EXERCISE AIM:
Copy out each line of the listing below where the string "fontsize" appears.

DATA PROVIDED:
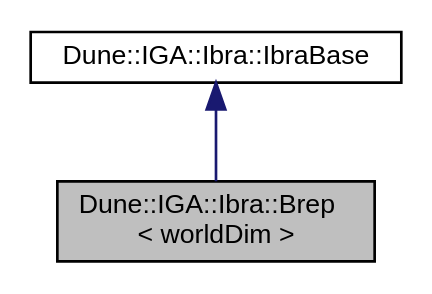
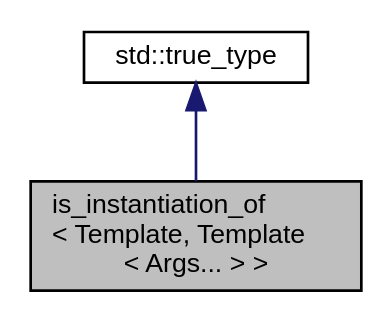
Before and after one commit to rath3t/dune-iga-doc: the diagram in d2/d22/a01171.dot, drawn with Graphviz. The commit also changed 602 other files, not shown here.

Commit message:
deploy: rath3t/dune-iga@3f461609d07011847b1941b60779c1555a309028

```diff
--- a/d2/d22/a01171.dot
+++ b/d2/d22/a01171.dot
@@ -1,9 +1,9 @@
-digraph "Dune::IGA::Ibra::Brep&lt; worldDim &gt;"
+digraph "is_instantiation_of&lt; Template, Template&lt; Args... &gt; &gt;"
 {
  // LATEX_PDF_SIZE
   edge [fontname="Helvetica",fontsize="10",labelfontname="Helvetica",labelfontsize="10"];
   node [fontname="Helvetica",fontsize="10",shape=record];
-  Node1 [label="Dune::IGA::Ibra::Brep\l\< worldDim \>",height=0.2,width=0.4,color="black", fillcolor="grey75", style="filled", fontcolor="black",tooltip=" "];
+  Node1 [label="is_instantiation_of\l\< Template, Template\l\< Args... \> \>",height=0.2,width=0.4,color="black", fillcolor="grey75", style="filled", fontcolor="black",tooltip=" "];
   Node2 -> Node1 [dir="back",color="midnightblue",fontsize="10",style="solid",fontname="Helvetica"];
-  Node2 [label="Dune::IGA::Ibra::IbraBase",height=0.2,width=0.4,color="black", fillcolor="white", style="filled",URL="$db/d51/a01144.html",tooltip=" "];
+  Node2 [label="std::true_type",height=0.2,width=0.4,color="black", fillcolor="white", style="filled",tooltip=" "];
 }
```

RESULT OF THE TASK:
   edge [fontname="Helvetica",fontsize="10",labelfontname="Helvetica",labelfontsize="10"];
   node [fontname="Helvetica",fontsize="10",shape=record];
   Node2 -> Node1 [dir="back",color="midnightblue",fontsize="10",style="solid",fontname="Helvetica"];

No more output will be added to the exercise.